**What needs to be done**
Search the records for lines with the word "form" and copy each match.

----- Data supplied -----

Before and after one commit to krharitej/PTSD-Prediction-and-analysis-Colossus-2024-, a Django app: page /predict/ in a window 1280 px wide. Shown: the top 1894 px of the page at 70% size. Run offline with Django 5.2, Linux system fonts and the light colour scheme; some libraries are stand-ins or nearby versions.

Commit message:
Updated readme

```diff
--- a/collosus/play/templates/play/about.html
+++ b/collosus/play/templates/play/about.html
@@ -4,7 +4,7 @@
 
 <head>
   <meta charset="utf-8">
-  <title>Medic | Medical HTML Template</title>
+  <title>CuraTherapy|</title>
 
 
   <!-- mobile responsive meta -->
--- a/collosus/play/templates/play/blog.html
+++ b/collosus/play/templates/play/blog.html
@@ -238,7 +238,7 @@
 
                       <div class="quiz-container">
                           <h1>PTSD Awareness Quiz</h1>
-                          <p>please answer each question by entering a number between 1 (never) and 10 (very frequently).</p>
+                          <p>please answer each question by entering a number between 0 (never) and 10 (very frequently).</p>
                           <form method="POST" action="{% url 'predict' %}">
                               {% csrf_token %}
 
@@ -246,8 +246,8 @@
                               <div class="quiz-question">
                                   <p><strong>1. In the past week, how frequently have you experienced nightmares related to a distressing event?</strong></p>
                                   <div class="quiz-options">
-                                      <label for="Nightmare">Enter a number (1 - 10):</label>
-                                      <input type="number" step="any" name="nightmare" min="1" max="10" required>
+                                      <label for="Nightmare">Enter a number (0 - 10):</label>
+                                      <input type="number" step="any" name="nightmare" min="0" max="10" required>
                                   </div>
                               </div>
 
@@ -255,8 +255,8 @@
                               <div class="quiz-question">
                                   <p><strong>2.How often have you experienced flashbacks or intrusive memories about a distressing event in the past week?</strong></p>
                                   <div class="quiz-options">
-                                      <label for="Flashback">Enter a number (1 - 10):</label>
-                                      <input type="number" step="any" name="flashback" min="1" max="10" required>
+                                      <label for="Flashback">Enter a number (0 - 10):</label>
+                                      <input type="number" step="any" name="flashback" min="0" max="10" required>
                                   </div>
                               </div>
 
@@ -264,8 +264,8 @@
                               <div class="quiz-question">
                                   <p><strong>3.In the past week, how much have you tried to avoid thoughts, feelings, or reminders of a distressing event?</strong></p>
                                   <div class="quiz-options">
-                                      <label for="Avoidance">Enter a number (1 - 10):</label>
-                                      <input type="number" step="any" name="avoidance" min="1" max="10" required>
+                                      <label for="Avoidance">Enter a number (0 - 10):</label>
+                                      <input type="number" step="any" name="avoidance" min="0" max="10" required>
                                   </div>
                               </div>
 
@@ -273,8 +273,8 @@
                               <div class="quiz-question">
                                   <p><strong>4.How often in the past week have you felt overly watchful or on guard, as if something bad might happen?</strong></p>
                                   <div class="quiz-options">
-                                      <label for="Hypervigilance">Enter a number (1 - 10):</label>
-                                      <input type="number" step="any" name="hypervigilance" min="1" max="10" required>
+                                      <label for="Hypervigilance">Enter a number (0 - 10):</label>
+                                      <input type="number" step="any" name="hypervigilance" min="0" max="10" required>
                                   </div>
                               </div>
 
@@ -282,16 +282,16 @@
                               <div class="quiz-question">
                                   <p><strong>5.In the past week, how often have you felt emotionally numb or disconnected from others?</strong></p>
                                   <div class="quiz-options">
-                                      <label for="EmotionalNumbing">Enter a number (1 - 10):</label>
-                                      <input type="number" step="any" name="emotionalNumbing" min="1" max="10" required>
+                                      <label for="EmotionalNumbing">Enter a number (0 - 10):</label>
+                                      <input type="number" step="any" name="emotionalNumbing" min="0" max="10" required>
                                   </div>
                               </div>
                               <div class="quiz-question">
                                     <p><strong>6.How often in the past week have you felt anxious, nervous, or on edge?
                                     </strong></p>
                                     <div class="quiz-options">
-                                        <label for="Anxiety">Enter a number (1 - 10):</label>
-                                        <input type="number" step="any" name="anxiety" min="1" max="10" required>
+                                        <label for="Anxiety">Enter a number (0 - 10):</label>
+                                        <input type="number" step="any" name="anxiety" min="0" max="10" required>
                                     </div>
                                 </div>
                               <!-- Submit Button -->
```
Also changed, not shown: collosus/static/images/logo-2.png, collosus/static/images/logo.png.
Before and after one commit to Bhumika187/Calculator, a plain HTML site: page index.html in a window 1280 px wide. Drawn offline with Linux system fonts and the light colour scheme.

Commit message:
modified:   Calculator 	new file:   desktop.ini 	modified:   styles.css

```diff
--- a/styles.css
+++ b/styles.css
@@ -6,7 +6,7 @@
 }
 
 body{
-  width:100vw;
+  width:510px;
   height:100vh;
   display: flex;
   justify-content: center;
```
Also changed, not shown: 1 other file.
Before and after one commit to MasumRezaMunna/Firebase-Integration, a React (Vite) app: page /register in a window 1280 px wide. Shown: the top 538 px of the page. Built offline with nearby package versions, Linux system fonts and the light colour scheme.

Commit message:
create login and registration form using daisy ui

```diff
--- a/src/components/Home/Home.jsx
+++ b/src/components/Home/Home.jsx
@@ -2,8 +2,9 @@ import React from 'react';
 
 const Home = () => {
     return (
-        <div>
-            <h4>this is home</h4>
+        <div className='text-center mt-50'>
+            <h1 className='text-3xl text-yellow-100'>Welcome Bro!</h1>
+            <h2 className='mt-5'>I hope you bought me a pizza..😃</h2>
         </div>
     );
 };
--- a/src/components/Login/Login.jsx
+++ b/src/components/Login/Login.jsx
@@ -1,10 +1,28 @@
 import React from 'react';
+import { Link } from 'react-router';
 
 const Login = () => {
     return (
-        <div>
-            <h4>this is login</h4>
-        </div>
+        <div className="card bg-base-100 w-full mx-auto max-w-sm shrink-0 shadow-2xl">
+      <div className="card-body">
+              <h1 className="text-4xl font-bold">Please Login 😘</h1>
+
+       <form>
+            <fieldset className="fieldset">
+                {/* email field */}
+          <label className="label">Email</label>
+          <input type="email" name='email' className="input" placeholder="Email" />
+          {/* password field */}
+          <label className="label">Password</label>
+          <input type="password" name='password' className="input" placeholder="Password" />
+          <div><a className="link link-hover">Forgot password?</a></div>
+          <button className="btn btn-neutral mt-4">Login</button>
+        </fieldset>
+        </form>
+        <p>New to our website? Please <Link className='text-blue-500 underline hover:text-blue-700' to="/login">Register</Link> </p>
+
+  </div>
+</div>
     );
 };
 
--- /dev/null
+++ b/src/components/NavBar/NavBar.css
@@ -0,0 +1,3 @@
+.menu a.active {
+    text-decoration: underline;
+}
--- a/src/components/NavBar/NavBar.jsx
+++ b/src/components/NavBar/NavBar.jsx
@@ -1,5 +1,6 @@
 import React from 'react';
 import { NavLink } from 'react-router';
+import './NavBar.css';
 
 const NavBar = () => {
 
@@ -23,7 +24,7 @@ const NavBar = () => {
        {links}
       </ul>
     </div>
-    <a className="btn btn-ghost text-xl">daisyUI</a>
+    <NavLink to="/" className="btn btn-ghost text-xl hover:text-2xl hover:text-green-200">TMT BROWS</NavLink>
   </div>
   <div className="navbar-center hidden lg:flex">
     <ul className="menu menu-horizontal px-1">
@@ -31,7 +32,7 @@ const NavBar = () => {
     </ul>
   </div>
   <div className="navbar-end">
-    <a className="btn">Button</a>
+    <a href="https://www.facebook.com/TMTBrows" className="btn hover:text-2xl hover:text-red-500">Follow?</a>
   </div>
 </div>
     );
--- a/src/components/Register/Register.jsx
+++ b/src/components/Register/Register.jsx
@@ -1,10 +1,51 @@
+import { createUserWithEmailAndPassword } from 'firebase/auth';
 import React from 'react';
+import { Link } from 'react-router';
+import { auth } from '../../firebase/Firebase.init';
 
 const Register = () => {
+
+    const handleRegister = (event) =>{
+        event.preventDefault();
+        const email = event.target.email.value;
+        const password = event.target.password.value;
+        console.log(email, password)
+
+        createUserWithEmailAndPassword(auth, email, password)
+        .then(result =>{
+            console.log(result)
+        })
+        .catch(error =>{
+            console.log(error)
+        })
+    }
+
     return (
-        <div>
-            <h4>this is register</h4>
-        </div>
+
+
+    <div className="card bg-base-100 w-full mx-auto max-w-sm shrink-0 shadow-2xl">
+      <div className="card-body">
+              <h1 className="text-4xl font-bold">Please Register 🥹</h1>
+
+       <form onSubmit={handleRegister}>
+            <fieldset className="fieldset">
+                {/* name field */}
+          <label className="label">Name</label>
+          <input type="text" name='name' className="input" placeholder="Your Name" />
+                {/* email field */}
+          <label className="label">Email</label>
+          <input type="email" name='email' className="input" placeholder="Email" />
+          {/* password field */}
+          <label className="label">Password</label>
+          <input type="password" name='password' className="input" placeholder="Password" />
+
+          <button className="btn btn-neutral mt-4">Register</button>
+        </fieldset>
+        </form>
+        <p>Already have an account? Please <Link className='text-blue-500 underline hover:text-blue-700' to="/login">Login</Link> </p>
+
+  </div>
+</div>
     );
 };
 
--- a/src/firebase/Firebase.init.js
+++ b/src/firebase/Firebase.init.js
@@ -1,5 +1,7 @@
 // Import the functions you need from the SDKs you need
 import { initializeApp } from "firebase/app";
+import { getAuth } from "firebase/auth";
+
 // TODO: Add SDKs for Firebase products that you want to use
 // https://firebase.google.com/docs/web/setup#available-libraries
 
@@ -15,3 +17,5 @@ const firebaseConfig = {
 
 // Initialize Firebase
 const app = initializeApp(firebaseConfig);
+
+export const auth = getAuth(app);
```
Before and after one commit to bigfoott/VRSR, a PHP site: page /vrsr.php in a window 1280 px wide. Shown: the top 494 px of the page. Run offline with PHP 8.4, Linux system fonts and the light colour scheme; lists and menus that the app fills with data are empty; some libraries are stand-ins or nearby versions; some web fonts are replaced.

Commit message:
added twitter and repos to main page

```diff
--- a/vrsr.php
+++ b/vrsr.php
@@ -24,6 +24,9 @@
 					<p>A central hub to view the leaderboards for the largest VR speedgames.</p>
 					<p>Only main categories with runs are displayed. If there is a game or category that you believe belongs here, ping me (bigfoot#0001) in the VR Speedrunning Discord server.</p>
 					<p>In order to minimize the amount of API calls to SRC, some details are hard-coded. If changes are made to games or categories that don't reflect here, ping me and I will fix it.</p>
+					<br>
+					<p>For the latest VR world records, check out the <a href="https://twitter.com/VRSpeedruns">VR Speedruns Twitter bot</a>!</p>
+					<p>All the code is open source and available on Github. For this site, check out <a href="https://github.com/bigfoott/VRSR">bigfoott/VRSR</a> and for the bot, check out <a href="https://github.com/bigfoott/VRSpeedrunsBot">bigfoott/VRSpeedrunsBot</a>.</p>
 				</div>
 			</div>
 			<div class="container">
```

-----

**Solution to the problem**
                           <form method="POST" action="{% url 'predict' %}">
create login and registration form using daisy ui
+       <form>
+        </form>
+       <form onSubmit={handleRegister}>
+        </form>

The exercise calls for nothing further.